#### EXERCISE OBJECTIVE:
Repeat, word for word, all the data that follows, and exclude the pictures.

(EXTRACTED RECORDS Opens)

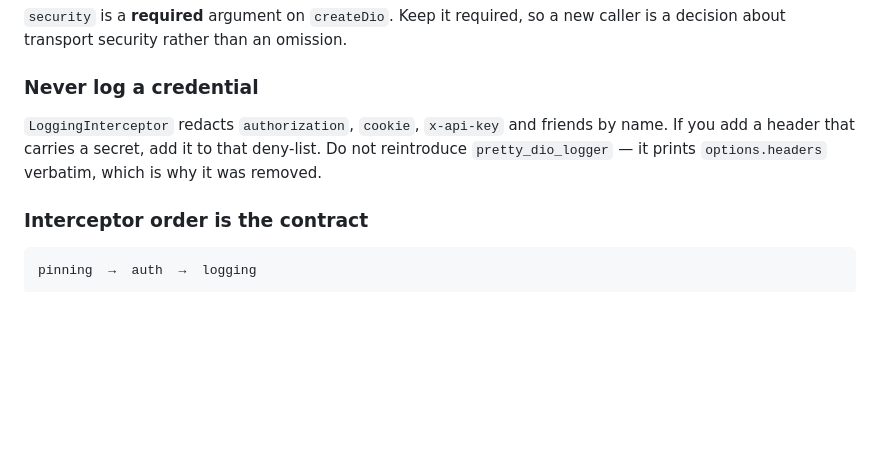
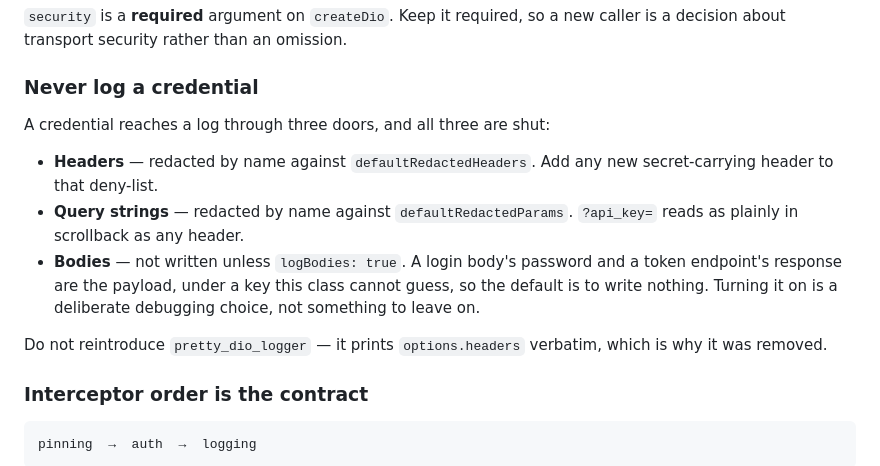
Before and after one commit to zeref278/flutter_boilerplate, a Markdown page: AGENTS.md, the part around the change. GitHub-like rendering; blank space fills up the shorter version.

```diff
--- a/AGENTS.md
+++ b/AGENTS.md
@@ -93,10 +93,19 @@ new caller is a decision about transport security rather than an omission.
 
 ### Never log a credential
 
-`LoggingInterceptor` redacts `authorization`, `cookie`, `x-api-key` and
-friends by name. If you add a header that carries a secret, add it to that
-deny-list. Do not reintroduce `pretty_dio_logger` — it prints
-`options.headers` verbatim, which is why it was removed.
+A credential reaches a log through three doors, and all three are shut:
+
+- **Headers** — redacted by name against `defaultRedactedHeaders`. Add any
+  new secret-carrying header to that deny-list.
+- **Query strings** — redacted by name against `defaultRedactedParams`.
+  `?api_key=` reads as plainly in scrollback as any header.
+- **Bodies** — not written unless `logBodies: true`. A login body's password
+  and a token endpoint's response are the payload, under a key this class
+  cannot guess, so the default is to write nothing. Turning it on is a
+  deliberate debugging choice, not something to leave on.
+
+Do not reintroduce `pretty_dio_logger` — it prints `options.headers`
+verbatim, which is why it was removed.
 
 ### Interceptor order is the contract
 
```
Also changed, not shown: 1 other file.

(EXTRACTED RECORDS Closes)

#### RESPONSE AREA:
Before and after one commit to zeref278/flutter_boilerplate, a Markdown page: AGENTS.md, the part around the change. GitHub-like rendering; blank space fills up the shorter version.

```diff
--- a/AGENTS.md
+++ b/AGENTS.md
@@ -93,10 +93,19 @@ new caller is a decision about transport security rather than an omission.
 
 ### Never log a credential
 
-`LoggingInterceptor` redacts `authorization`, `cookie`, `x-api-key` and
-friends by name. If you add a header that carries a secret, add it to that
-deny-list. Do not reintroduce `pretty_dio_logger` — it prints
-`options.headers` verbatim, which is why it was removed.
+A credential reaches a log through three doors, and all three are shut:
+
+- **Headers** — redacted by name against `defaultRedactedHeaders`. Add any
+  new secret-carrying header to that deny-list.
+- **Query strings** — redacted by name against `defaultRedactedParams`.
+  `?api_key=` reads as plainly in scrollback as any header.
+- **Bodies** — not written unless `logBodies: true`. A login body's password
+  and a token endpoint's response are the payload, under a key this class
+  cannot guess, so the default is to write nothing. Turning it on is a
+  deliberate debugging choice, not something to leave on.
+
+Do not reintroduce `pretty_dio_logger` — it prints `options.headers`
+verbatim, which is why it was removed.
 
 ### Interceptor order is the contract
 
```
Also changed, not shown: 1 other file.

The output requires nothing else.